Go over the lines below, and when one contains the word "index", copy it.

═══ RECORD EXCERPTS ═══

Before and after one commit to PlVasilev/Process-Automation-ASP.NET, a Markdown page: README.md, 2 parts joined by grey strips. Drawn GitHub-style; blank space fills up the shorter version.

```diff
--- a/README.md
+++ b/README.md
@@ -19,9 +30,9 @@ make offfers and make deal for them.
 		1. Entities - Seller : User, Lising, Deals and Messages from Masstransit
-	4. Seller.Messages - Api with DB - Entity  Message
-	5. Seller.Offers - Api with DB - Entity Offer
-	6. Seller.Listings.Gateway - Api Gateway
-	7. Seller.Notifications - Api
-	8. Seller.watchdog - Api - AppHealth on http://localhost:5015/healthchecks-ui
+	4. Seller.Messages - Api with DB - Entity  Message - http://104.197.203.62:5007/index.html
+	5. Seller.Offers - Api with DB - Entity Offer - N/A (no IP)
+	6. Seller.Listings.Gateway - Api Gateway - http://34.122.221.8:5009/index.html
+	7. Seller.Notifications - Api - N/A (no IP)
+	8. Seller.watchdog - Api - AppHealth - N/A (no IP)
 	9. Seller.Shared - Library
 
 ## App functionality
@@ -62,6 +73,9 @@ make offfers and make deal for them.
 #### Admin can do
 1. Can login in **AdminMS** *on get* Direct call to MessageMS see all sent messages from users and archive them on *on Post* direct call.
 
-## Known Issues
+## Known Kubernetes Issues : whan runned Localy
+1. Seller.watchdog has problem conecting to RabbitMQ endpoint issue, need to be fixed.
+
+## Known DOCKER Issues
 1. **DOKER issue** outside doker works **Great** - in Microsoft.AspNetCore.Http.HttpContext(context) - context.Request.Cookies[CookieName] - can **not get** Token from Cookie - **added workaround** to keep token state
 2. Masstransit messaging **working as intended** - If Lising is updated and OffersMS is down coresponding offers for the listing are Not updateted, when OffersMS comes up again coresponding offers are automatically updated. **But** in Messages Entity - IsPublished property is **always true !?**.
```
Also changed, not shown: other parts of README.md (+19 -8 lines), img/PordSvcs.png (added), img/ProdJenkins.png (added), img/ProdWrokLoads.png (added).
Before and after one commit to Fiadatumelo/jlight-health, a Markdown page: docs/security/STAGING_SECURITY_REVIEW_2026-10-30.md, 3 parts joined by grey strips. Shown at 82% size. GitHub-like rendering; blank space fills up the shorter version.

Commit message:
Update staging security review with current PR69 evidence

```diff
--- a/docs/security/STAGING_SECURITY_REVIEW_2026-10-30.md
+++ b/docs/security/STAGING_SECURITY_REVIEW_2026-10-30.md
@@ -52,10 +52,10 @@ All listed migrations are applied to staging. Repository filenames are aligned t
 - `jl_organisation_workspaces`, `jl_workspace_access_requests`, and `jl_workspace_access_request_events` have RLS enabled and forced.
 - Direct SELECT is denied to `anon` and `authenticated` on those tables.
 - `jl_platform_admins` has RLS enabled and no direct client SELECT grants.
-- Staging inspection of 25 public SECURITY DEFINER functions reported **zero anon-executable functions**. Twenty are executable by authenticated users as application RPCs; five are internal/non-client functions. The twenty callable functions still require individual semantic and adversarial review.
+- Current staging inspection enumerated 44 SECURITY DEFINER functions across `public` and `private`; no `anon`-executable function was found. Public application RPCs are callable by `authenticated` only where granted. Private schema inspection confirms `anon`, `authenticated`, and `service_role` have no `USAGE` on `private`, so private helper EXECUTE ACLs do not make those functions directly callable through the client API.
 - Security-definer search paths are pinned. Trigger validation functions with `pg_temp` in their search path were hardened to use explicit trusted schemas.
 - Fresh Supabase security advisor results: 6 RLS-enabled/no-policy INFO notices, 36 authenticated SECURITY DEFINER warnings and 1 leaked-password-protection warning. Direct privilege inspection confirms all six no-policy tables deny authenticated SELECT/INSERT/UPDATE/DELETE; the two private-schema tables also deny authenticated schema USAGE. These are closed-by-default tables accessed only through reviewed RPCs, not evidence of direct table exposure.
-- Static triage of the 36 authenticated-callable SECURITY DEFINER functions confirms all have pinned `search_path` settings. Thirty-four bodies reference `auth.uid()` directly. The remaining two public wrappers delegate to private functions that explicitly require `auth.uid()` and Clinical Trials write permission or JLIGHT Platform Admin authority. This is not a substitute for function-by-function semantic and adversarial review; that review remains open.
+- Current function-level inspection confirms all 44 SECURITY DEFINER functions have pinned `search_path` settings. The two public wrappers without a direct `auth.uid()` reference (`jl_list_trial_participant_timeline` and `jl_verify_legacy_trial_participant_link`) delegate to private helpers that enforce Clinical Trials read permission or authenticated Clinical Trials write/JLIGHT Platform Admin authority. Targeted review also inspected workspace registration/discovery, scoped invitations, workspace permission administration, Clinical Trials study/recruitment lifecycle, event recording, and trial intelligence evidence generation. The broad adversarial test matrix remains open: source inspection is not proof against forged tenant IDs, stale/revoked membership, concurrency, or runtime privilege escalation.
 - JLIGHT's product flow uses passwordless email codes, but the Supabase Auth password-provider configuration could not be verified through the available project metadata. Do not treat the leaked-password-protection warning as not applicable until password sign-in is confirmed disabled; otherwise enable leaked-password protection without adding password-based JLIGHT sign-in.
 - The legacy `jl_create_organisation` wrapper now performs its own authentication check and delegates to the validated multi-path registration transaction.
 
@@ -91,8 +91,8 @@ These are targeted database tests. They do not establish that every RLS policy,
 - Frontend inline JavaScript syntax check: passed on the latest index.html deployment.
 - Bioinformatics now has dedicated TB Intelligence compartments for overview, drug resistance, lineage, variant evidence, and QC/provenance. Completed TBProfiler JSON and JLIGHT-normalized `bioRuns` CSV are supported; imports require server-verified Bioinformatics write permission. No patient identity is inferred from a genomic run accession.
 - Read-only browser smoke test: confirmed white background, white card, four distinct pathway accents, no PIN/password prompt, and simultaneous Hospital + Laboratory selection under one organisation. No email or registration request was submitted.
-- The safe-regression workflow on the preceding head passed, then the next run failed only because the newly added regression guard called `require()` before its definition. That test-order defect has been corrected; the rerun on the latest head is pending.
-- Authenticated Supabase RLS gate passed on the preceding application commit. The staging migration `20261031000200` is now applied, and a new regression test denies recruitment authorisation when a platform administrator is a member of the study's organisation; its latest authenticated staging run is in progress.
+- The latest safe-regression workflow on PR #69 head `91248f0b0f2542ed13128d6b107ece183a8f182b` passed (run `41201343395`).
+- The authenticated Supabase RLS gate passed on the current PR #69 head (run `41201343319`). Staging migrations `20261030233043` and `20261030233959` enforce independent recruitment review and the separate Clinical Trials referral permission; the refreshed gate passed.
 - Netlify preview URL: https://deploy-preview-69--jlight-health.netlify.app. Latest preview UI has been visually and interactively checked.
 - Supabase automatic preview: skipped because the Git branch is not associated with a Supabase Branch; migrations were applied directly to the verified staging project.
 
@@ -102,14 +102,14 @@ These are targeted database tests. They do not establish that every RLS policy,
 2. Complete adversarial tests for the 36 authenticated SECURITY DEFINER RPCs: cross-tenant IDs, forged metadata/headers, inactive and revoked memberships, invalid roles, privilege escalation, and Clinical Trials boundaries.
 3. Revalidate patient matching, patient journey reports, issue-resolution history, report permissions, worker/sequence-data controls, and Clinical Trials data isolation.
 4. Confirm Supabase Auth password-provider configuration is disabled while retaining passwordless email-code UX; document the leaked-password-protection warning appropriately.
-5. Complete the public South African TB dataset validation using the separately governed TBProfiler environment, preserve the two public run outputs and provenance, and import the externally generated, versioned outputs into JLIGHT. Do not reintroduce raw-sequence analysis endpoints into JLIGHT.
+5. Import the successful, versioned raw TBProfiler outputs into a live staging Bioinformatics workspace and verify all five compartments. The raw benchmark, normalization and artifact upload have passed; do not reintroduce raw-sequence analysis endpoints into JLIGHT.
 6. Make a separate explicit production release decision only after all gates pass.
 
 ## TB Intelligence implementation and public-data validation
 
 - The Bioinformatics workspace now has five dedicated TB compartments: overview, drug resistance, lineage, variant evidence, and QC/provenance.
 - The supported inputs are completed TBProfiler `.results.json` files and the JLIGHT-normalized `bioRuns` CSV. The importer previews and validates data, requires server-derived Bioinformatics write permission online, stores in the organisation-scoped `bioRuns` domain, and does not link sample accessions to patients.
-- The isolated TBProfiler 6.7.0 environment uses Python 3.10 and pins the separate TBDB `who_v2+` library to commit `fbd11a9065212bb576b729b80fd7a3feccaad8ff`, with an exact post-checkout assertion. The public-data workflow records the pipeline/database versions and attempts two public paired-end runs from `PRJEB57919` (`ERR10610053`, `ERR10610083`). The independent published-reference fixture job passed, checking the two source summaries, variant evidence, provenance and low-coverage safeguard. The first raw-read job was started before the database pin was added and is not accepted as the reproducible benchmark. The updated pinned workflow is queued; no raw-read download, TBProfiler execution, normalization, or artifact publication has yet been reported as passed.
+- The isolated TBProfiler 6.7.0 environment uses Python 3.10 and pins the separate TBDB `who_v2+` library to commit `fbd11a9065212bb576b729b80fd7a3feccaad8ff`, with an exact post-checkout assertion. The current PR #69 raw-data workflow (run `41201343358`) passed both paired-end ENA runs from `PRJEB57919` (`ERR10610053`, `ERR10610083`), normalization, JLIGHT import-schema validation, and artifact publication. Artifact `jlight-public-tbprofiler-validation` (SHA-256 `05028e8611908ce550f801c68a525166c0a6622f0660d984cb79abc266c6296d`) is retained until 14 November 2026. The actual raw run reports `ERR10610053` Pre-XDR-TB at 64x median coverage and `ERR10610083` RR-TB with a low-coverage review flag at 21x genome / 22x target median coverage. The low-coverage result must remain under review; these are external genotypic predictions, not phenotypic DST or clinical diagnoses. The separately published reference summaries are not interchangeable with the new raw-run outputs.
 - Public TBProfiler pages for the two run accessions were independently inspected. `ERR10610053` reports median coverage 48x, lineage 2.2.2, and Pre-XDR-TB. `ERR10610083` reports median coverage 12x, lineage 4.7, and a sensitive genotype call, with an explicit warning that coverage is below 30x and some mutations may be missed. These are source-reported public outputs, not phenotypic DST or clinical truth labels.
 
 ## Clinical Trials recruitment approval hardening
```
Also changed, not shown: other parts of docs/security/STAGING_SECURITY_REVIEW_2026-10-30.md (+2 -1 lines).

═══

**WRITTEN ANSWER**
+	4. Seller.Messages - Api with DB - Entity  Message - http://104.197.203.62:5007/index.html
+	6. Seller.Listings.Gateway - Api Gateway - http://34.122.221.8:5009/index.html
 - Frontend inline JavaScript syntax check: passed on the latest index.html deployment.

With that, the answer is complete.